Internet Safety for Kids
MySpace, Facebook, and Twitter can help teens connect with friends — but can leave them vulnerable to bullying and worse, too. Here's how to keep your kid safe online.
Mistake 3: Befriending Strangers continued...
Most parents already worry that "stranger online" means "sexual predator."
Of course, that's a serious and well-publicized concern — and one that the
social-networking giants are increasingly addressing — but friending strangers
also leaves your child vulnerable to unwanted offers of sales and services, not
to mention identity theft. In the brief time Katie was friends with that
unknown man, he could have downloaded her photos and recorded her birthday, and
possibly other personal information, and used this info to open accounts in her
If your child is just getting started on a social-networking site, establish
a rule that you must approve all friend requests, says Vila, "just like you
would approve who she brings into your house." Also, friends should only be
people your child knows personally. Then click around her friends list
occasionally and, if someone looks out of place, ask about it.
Word to the wise: Remind even experienced social networkers to review
their contacts regularly. Relationships shift dramatically at this age — last
semester's BFF may be this semester's frenemy, and your child may want to bar
certain "friends" from seeing her personal info.
*Names have been changed to protect privacy
Mistake 4: Baring Their Souls
Your average teen would never plaster the halls of her school with signs
declaring whom she's got a huge crush on, how badly she flunked last week's

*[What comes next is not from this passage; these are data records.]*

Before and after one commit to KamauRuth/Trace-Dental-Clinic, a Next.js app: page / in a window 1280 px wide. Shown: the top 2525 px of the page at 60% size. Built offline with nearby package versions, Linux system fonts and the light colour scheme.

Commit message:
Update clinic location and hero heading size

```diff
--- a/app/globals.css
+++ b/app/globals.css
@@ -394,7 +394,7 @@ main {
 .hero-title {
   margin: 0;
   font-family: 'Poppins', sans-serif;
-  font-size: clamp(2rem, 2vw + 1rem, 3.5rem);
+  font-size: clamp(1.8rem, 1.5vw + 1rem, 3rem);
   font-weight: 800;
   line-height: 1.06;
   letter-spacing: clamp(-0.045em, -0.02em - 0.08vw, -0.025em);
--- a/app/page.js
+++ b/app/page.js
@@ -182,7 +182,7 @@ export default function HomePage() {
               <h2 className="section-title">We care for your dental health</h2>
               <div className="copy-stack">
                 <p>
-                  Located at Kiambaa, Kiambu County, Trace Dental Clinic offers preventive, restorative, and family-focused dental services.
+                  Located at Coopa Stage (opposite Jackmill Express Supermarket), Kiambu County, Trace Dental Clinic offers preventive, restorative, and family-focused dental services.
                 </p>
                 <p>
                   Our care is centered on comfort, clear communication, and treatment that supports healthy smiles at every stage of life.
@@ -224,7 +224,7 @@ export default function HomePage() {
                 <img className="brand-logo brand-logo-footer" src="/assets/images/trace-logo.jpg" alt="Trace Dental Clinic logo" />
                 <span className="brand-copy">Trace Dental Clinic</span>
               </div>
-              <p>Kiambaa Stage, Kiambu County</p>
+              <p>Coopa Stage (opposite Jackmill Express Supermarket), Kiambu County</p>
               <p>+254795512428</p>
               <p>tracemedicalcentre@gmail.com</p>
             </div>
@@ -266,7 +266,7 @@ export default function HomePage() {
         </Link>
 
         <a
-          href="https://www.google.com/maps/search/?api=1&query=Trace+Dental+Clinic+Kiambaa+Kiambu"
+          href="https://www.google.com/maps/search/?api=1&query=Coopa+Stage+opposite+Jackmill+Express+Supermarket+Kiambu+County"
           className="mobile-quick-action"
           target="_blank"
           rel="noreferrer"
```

algebra test, or what she really thinks about her uncle's drinking problem. Yet
that's exactly what kids do when they open up and post about their personal
lives online. "The meaning of 'friend' gets blurred when teens are on social

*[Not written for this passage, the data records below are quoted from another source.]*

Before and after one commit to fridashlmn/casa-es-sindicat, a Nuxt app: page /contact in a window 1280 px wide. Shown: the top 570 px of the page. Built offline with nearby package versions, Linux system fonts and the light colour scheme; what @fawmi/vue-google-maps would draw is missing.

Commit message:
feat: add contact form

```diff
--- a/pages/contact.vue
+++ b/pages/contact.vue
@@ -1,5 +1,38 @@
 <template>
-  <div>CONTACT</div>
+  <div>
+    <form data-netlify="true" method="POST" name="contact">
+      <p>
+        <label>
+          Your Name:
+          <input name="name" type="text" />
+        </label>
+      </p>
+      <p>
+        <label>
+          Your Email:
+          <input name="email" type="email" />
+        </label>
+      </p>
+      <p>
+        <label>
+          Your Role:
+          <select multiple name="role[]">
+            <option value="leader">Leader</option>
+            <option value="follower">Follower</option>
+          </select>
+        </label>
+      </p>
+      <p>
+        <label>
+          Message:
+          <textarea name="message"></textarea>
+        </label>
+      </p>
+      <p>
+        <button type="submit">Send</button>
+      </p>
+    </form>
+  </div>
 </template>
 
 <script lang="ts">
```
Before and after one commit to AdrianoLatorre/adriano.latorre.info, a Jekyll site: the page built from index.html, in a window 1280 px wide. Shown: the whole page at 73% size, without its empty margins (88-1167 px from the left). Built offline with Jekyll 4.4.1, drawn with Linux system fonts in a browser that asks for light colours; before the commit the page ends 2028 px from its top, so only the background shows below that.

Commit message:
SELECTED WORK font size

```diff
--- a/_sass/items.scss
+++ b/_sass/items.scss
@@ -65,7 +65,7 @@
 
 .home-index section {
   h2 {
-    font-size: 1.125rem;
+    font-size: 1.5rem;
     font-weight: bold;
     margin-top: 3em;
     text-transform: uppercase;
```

networks," says Sohmer. "They share an intimacy of conversation that they would
never have with those people in real life."
By broadcasting highly personal information, social-networking sites can

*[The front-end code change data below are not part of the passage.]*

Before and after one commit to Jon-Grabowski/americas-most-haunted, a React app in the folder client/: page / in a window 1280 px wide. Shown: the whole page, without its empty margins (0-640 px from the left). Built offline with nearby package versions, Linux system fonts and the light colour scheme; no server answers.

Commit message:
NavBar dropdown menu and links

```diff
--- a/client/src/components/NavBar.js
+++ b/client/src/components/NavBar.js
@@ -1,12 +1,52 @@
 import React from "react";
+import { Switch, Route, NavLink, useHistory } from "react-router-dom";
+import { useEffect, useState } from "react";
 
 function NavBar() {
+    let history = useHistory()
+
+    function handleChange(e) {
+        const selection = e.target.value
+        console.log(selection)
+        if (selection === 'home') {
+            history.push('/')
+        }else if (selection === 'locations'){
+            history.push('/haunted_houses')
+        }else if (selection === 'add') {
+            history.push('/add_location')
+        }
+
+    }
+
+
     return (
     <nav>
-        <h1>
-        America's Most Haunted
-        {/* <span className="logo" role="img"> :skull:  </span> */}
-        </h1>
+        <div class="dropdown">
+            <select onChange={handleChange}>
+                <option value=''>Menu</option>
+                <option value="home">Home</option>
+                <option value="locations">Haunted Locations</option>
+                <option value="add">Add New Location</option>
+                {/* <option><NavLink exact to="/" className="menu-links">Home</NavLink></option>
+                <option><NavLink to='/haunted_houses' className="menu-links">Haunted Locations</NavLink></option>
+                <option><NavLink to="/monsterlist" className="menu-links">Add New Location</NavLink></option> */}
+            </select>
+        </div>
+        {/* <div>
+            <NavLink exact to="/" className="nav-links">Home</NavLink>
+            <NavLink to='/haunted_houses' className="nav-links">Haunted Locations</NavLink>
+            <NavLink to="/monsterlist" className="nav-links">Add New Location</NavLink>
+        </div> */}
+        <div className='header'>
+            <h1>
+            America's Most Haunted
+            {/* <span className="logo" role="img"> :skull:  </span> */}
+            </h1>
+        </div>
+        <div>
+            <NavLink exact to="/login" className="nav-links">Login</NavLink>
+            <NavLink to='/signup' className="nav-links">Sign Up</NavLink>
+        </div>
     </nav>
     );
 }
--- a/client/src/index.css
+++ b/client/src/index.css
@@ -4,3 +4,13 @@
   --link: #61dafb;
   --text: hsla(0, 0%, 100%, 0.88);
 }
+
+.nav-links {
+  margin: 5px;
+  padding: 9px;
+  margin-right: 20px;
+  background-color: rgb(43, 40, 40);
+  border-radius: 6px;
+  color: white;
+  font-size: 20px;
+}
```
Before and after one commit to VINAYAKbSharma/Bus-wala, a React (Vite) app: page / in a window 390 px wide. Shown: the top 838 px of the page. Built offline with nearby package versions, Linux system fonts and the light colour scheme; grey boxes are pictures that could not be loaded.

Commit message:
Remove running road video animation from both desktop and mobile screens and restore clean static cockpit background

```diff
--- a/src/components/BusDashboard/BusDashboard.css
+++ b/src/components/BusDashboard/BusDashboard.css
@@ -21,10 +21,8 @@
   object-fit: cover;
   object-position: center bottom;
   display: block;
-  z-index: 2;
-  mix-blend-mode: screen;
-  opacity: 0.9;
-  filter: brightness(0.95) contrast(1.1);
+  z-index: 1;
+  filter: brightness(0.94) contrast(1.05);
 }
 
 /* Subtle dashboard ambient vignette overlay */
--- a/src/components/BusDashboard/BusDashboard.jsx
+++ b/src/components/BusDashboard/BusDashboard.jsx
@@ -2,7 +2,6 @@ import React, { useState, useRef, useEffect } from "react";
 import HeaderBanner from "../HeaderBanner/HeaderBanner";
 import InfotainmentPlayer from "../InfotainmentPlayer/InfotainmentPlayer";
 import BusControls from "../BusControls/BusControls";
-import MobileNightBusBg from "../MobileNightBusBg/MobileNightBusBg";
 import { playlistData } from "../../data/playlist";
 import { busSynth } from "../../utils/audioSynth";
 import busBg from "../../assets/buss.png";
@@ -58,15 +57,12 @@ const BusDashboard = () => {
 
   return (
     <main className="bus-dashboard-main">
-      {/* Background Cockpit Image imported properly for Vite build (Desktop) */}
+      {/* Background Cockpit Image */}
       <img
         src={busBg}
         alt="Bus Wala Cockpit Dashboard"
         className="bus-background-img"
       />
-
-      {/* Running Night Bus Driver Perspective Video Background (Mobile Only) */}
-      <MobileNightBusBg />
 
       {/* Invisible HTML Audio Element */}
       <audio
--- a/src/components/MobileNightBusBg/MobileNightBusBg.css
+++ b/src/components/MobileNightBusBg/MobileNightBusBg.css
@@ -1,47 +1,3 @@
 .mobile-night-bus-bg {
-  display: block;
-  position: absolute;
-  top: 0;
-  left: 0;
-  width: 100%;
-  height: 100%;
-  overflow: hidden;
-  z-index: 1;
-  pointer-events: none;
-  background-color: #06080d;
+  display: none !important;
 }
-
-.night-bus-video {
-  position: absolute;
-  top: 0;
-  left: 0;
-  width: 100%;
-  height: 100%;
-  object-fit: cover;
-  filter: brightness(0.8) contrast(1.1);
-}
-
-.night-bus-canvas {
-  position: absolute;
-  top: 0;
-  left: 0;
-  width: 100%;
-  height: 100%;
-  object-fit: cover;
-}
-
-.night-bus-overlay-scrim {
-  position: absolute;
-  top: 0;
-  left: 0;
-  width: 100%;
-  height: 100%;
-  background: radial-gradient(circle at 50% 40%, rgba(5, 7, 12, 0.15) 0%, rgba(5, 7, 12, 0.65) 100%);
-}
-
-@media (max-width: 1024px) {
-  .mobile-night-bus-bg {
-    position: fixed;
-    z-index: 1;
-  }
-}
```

magnify the usual teen and tween social dramas a hundredfold. "A cute boy in
one of my classes started writing on my Facebook Wall, and I was so happy,"
says Emma Kincaid,* 14, a ninth grader from the New York City area. "The next
day half of our grade knew that this boy and I were talking to each other
because of the News Feed" — a Facebook feature where one's friends can get
instantly updated on virtually one's every move on Facebook. Unfortunately for
Emma, "half of our grade" included her crush's ex-girlfriend. "She screamed at
me in front of the entire cafeteria," says Emma. "And for weeks afterward,
she'd mock me and curse at me in the hallways."
Emphasize to your child that oversharing online can leave her open to
bullying, ridicule, and social ostracism. "I tell my 15-year-old niece, anytime
you put something on Facebook, it's like standing onstage in the school
auditorium with a megaphone," says Vila; that's a message all kids should